This has yet to be tested through real examples of divergence. An early test case could be in waste regulation, with Scotland due to introduce a Deposit Return Scheme (DRS) in 2022, whereas the UK Parliament has yet to pass legislation enabling a scheme south of the Border. DRS in Scotland will mean businesses have to add a charge to certain drinks containers, and producers will be required to meet recycling targets, potentially requiring businesses to adjust practices in different parts of the UK. The UK Government’s White Paper on the Internal Market Bill referenced DRS as an example where future divergence within the UK could be problematic (for more detail see this SPICe blog).

Coming back to implications of the EU-UK TCA, there is clearly some interaction between the Agreement and the IMA, in that deregulation below the floor agreed in the deal should not, in theory, be possible – subject to the limitations discussed.

This brings us to the related question of how Common Frameworks feature as a ‘pillar’ in this new framework – agreements on approaches to regulation being developed in a number of areas between the UK and devolved governments. None are yet agreed, but they could be used to set out common ambitions, thus mitigating risks of competitive deregulation.  Furthermore, the IMA explicitly states market access principles could be disapplied in relation to statutory provisions giving effect to a Common Framework, but only if the UK Government decides to put this in regulations. This does give a seemingly clear route for divergence in some areas, albeit through an as yet unfamiliar pathway and requiring the UK Government’s agreement where before it would not have been needed for Scotland to pursue higher standards.

A general implication of the Agreement, similar to the interaction with the IMA, is that standards in Common Frameworks, if also covered by the Agreement, will not be able to regress. Specific aspects of the Agreement may also have implications for Frameworks for example on chemicals or emissions trading. Frameworks covering use of state aid to support environmental outcomes, for example in agriculture, could interact with TCA rules on subsidies.

Finally, the EU-UK TCA is a single trade deal, albeit a unique one in the task it was set. The UK Government will go on to negotiate other trade agreements with potential implications for Scotland. The environmental implications of trade deals for Scotland were examined in a SPICe Briefing.

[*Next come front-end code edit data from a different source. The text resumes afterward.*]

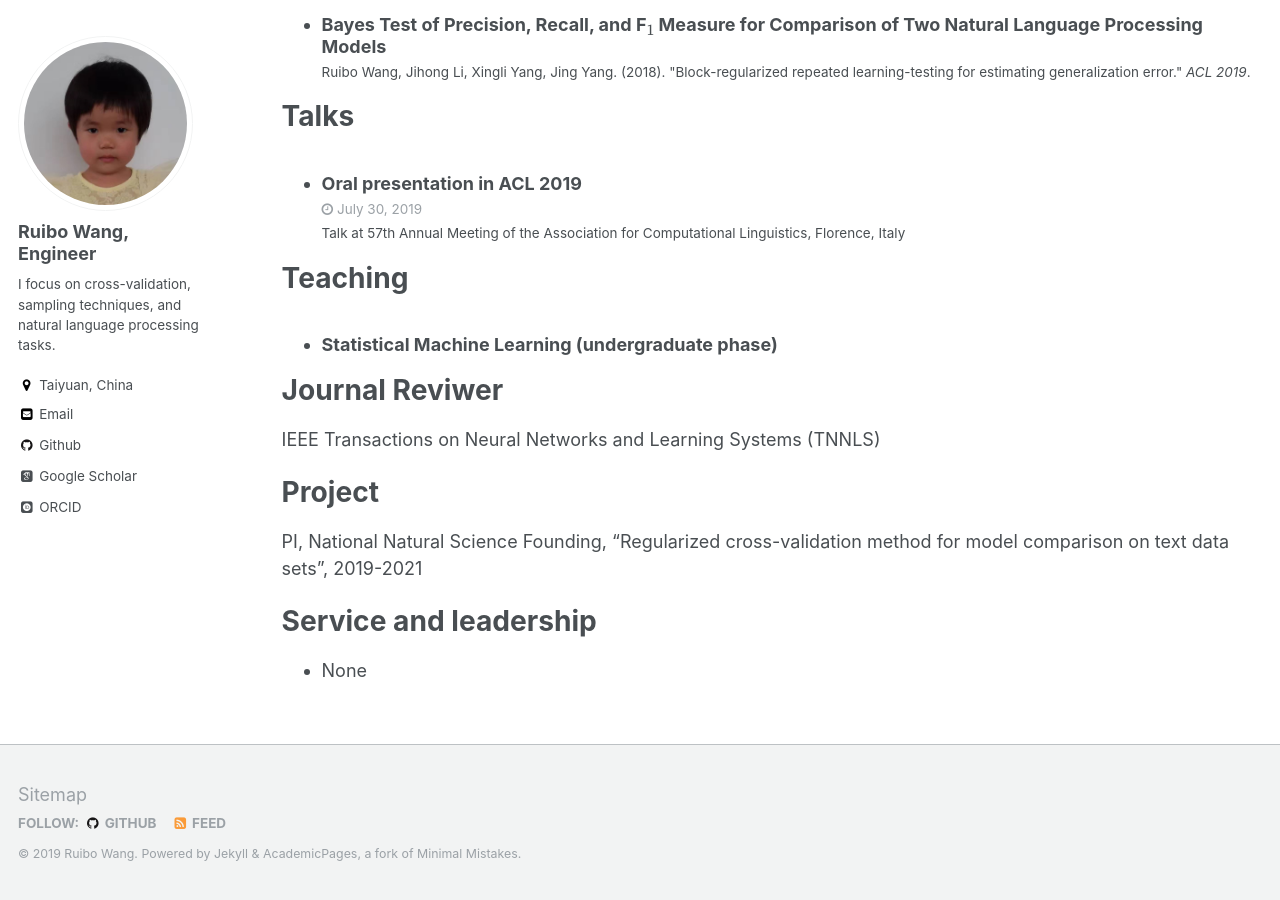
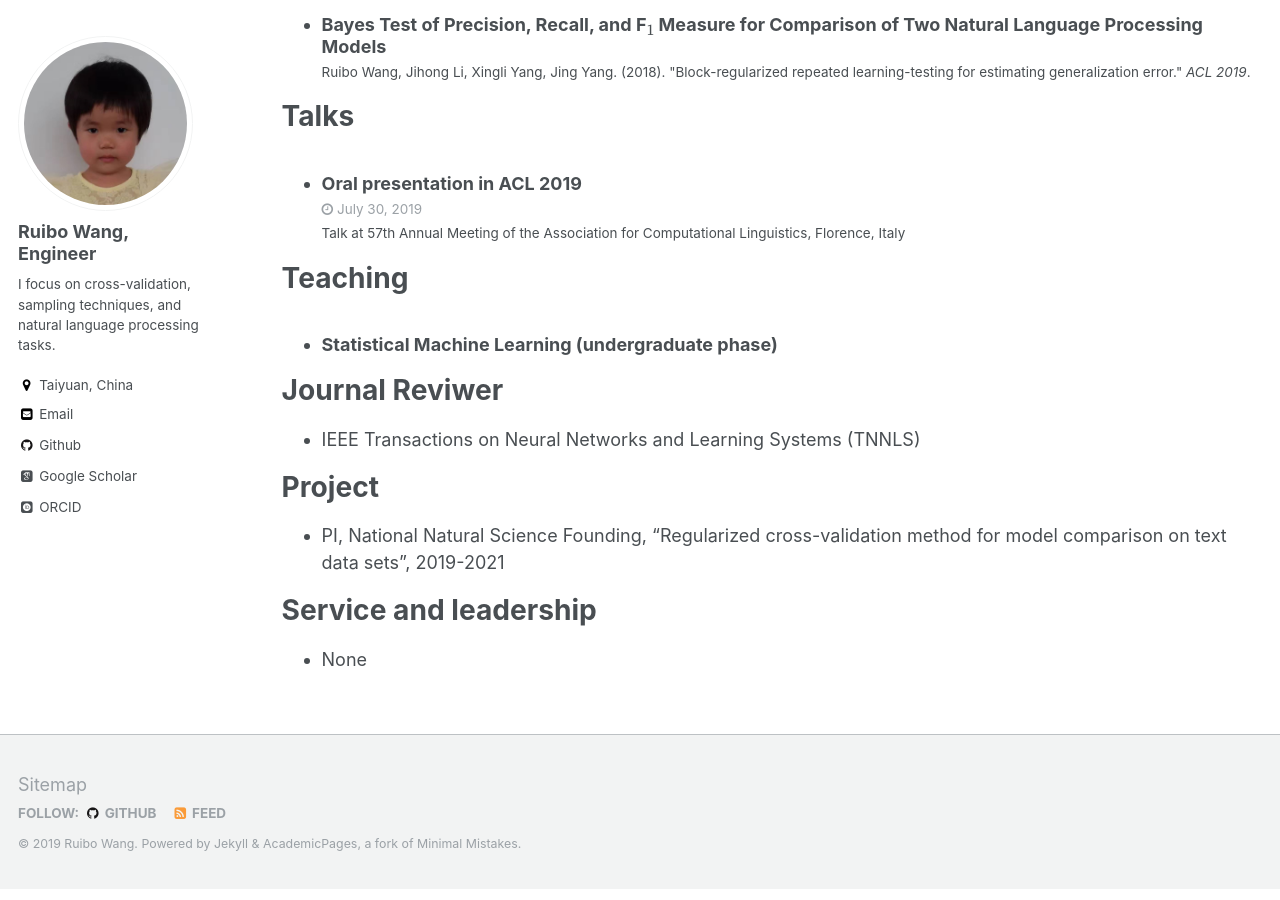
Before and after one commit to RamboWANG/RamboWANG.github.io, a Jekyll site: the page built from _pages/cv.md, in a window 1280 px wide and 900 px high, scrolled down 1845 px. Built offline with Jekyll 4.4.1, drawn with Linux system fonts in a browser that asks for light colours; some web fonts are replaced; formulas are drawn with MathJax 3.

Commit message:
Update cv.md

```diff
--- a/_pages/cv.md
+++ b/_pages/cv.md
@@ -61,11 +61,11 @@ Teaching
 
 Journal Reviwer
 ======
-IEEE Transactions on Neural Networks and Learning Systems (TNNLS)
+* IEEE Transactions on Neural Networks and Learning Systems (TNNLS)
 
 Project
 ======
-PI, National Natural Science Founding, "Regularized cross-validation method for model comparison on text data sets", 2019-2021
+* PI, National Natural Science Founding, "Regularized cross-validation method for model comparison on text data sets", 2019-2021
 
 Service and leadership
 ======
```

The Agreement can be said to provide a common floor of environmental standards in the UK, in theory supporting the Scottish Government’s aim to maintain EU environmental standards. However, the Agreement is now only one pillar within a number of factors that will influence environmental standards in Scotland and the Scottish Government and Parliament’s associated devolved competence (see Figure below). The real implications of this ‘new order’ for environmental policy are still uncertain and are only likely to become clearer over the coming months and years as these factors are played out.

Areas which might benefit from further Parliamentary scrutiny include:

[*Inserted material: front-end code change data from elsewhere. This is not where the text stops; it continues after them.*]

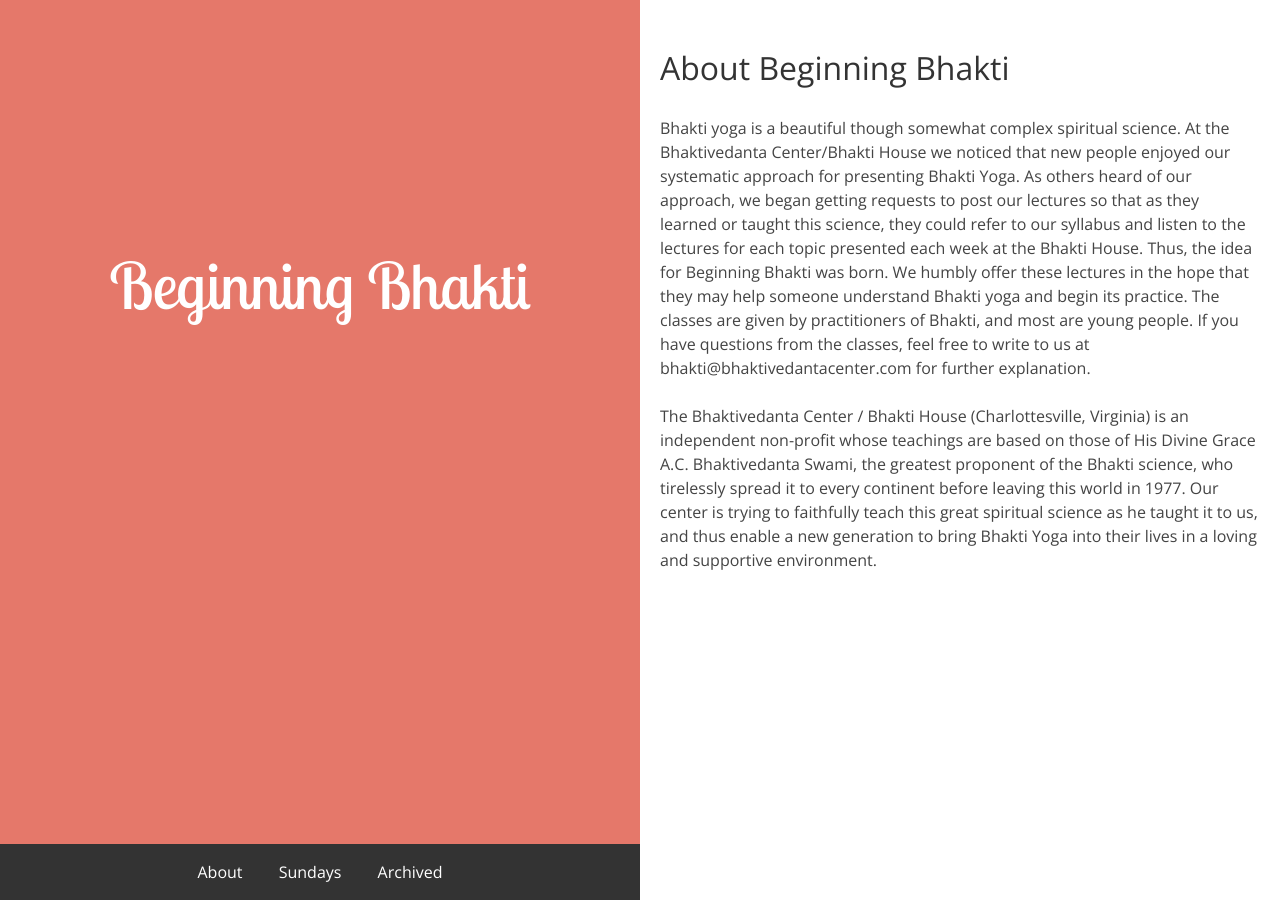
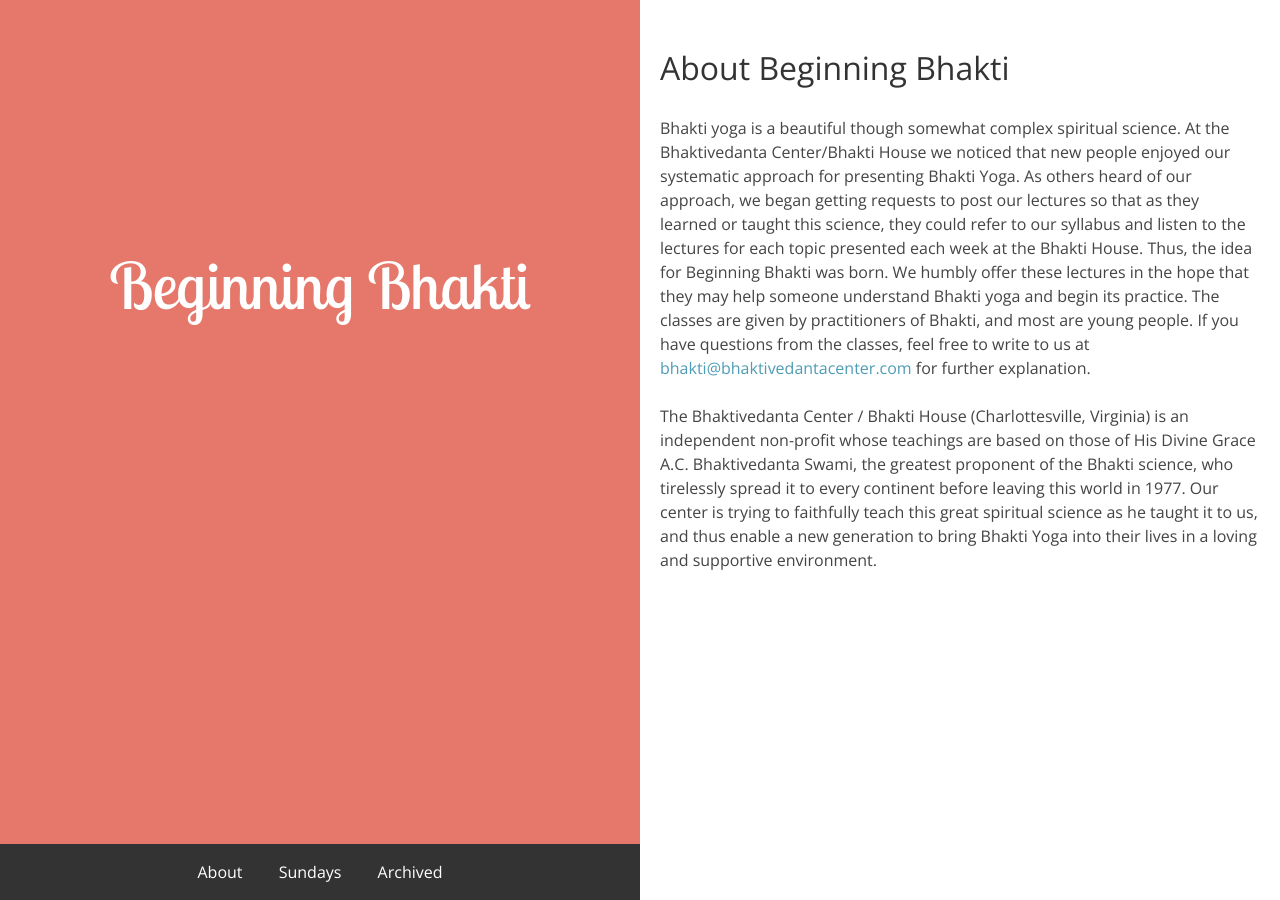
Before and after one commit to beginningbhakti/beginningbhakti.github.io, a Jekyll site: the page built from about/index.md, in a window 1280 px wide. Built offline with Jekyll 4.4.1, drawn with Linux system fonts in a browser that asks for light colours; nearby versions of some CDN libraries; Markdown is read by kramdown in place of the engine named in the settings; part of the change alters nothing that is shown.

```diff
--- a/about/index.md
+++ b/about/index.md
@@ -6,6 +6,6 @@ title: Bhakti Yoga - UVa
 
 # About Beginning Bhakti
 
-Bhakti yoga is a beautiful though somewhat complex spiritual science. At the Bhaktivedanta Center/Bhakti House we noticed that new people enjoyed our systematic approach for presenting Bhakti Yoga. As others heard of our approach, we began getting requests to post our lectures so that as they learned or taught this science, they could refer to our syllabus and listen to the lectures for each topic presented each week at the Bhakti House. Thus, the idea for Beginning Bhakti was born. We humbly offer these lectures in the hope that they may help someone understand Bhakti yoga and begin its practice. The classes are given by practitioners of Bhakti, and most are young people. If you have questions from the classes, feel free to write to us at bhakti@bhaktivedantacenter.com for further explanation.
+Bhakti yoga is a beautiful though somewhat complex spiritual science. At the Bhaktivedanta Center/Bhakti House we noticed that new people enjoyed our systematic approach for presenting Bhakti Yoga. As others heard of our approach, we began getting requests to post our lectures so that as they learned or taught this science, they could refer to our syllabus and listen to the lectures for each topic presented each week at the Bhakti House. Thus, the idea for Beginning Bhakti was born. We humbly offer these lectures in the hope that they may help someone understand Bhakti yoga and begin its practice. The classes are given by practitioners of Bhakti, and most are young people. If you have questions from the classes, feel free to write to us at [bhakti@bhaktivedantacenter.com](bhakti@bhaktivedantacenter.com) for further explanation.
 
 The Bhaktivedanta Center / Bhakti House (Charlottesville, Virginia) is an independent non-profit whose teachings are based on those of His Divine Grace A.C. Bhaktivedanta Swami, the greatest proponent of the Bhakti science, who tirelessly spread it to every continent before leaving this world in 1977. Our center is trying to faithfully teach this great spiritual science as he taught it to us, and thus enable a new generation to bring Bhakti Yoga into their lives in a loving and supportive environment.
```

  • Scottish Government participation in governance of the Agreement in relation to environmental protection e.g. any role in EU-UK Committees or dispute resolution.
  • Further exploration of how the Agreement impacts on Common Frameworks.
  • How in practice the Scottish Government and Parliament will stay informed about developments in EU law in order to use and scrutinise the use of keeping pace powers.
  • The implications of new rules on subsidies for environmental policy in areas such as agricultural support.
  • How LPF provisions may interact with environmental aspects of future trade deals.

Alexa Morrison, Senior Researcher, SPICe.

Blog image: “File:Rock Ptarmigan (Lagopus Muta).jpg” by Jan Frode Haugseth is licensed under CC BY-SA 3.0